Within these boroughs, a record of 24,915 people completed a full course of talking therapy over 2020/21.
Across England the number is up around 5% on the 606,192 in the year before, as many people struggled with their mental health during the pandemic.
The data on NHS England’s Improving Access to Psychological Therapies (IAPT) programme, published recently (25 November 2021) by NHS Digital, also shows more than half of people completing a course of treatment for conditions including depression and anxiety, recovered from their condition in England.
Dr Dale Huey, IAPT Clinical Lead for GM and Strategic Lead for Psychological Services at GMMH said:
“At the start of the pandemic, our brilliant GMMH staff worked quickly to make sure our psychological services remained open and safe for all.
“During lockdown and COVID restrictions, this meant delivering all talking therapy remotely via telephone or video call. This method has proven to be hugely effective, and the feedback we have received has been overwhelmingly positive. In a recent survey, the vast majority of responders said that they didn’t think the shift to telephone or video had affected the quality of the relationship they developed with their therapist nor their ability to make the progress they wanted in therapy.
“Now, we offer all service users the choice of telephone, video or in-person appointments – a flexible approach which has made this vital mental health support even more accessible, at a time when it is needed more than ever.
“We know that the last year and a half has had a huge impact on the mental health of our communities, and our message to people is clear: the NHS is yours and we are there for you. If you are struggling with your mental health, or know someone who is, please seek help either by referring yourself directly to your local IAPT service online or by contacting your local GP. Our 24/7 helpline is also available free of charge, any time, day or night, should you need mental health support.”

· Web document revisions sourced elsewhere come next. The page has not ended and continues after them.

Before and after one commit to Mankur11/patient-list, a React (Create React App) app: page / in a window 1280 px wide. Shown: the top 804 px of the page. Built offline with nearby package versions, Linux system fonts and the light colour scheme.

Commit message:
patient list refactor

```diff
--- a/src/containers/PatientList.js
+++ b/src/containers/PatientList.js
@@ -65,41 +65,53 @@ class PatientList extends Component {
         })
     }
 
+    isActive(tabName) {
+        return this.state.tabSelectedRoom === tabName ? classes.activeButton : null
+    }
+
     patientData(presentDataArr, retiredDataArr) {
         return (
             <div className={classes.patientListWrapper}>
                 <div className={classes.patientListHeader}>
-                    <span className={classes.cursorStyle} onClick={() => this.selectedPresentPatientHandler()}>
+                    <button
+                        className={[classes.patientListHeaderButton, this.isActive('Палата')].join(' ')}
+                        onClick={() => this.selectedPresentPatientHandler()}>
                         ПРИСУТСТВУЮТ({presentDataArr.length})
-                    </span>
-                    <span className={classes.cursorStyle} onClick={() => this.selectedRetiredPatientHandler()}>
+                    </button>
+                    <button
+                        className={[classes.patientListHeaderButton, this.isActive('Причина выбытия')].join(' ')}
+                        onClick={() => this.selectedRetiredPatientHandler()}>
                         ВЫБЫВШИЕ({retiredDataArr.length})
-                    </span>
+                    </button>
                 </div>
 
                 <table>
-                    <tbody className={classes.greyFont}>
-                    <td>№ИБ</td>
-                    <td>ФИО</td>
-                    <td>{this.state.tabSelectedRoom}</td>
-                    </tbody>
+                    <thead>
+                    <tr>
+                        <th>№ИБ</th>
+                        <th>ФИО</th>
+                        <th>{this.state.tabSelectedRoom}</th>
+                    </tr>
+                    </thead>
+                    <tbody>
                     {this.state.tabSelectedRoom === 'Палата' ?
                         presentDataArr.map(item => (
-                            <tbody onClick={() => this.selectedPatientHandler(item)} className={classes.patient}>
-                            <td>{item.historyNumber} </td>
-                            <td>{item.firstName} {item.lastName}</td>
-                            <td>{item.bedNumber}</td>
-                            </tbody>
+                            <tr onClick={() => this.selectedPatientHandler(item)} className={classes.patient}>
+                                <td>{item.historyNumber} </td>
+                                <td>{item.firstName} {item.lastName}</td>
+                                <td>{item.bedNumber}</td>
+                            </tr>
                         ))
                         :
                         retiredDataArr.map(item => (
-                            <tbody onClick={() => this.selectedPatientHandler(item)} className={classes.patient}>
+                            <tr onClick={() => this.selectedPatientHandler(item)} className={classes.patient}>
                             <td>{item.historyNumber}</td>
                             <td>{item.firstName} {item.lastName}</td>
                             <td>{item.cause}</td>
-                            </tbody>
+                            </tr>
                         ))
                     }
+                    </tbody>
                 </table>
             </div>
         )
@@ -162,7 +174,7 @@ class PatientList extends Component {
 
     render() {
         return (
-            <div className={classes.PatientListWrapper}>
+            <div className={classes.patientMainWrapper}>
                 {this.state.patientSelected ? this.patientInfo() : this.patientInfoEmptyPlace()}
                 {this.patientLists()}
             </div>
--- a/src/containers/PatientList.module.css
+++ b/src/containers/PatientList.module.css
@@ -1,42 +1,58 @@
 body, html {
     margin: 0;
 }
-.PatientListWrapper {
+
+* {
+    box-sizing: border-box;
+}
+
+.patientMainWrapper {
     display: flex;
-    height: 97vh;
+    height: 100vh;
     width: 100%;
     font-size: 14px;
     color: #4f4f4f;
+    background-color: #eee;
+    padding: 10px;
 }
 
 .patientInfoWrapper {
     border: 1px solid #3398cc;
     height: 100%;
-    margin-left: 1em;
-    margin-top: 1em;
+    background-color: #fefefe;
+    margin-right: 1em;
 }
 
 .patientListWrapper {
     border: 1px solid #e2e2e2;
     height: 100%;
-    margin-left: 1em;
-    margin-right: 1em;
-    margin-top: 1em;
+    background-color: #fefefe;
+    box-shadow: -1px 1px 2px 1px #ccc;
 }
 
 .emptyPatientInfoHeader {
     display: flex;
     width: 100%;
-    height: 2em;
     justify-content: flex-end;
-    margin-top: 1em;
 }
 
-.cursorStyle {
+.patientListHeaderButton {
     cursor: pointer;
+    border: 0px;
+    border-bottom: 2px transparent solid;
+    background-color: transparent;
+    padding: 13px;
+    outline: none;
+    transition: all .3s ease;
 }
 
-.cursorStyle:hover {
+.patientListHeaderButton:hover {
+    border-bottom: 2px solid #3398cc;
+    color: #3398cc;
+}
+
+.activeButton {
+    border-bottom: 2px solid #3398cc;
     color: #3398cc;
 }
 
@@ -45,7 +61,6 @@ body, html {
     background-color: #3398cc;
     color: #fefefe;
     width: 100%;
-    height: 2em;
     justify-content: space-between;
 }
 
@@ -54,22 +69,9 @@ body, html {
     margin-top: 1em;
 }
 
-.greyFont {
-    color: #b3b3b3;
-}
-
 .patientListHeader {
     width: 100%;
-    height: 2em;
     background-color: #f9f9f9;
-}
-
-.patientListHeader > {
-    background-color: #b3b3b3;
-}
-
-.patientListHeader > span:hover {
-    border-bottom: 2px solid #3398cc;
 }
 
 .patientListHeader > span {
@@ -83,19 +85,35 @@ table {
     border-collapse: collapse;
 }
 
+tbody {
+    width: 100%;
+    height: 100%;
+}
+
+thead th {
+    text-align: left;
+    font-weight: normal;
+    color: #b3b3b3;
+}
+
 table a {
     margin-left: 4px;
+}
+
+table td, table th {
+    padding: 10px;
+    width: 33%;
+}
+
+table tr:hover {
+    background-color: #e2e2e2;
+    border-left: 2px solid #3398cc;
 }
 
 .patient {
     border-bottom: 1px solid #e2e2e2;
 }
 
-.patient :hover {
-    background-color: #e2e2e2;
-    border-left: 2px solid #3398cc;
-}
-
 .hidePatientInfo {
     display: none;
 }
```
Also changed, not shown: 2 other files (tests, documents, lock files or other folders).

The NHS Long Term Plan committed to expanding access to IAPT services for adults and older adults with common mental health problems, with an ambition to reach 1.9m by 23/24, with a focus on those with long-term conditions.
Claire Murdoch, the NHS England’s National Mental Health Director, said:
“The world-leading NHS talking therapy programme has helped a record high number of people struggling with their mental health during the pandemic.
“Despite the huge impact of the pandemic and the NHS treating half a million seriously ill people with Covid-19, the health service increased the number of talking therapy sessions available to people and is set to expand the programme even further.”
Paul, a talking therapies NHS patient, said:
“I retired in 2016 after being been diagnosed with PTSD in 2009. Feeling abandoned and without support, I found my local IAPT post-retirement and it not only saved my life, it gave me a life.
“Over 12 months of talking therapy, I had retuned my engine and been given tools for my toolbox to assist in recognising my triggers and illness. Fast forward to 2021, I still have those tools in my toolbox but certain events have triggered my PTSD.
“Knowing that IAPT had previously helped me and gave me life, I have returned to IAPT to help me through this current challenge. The pandemic has meant that I have to receive my therapy remotely but I have almost immediately been feeling better since I started my treatment and I know I am on my way to further recovery and enhancement of my life”.
If you are struggling with your mental health, you can refer yourself to NHS talking therapy online (via www.nhs.uk/mental-health) or by speaking with your GP.
Or you can call GMMH’s free 24/7 helpline on 0800 953 0285 for Bolton, Salford, Trafford and Manchester, or 0800 051 3253 for Wigan.
The Every Mind Matters campaign also provides practical support for both adults and children and young people.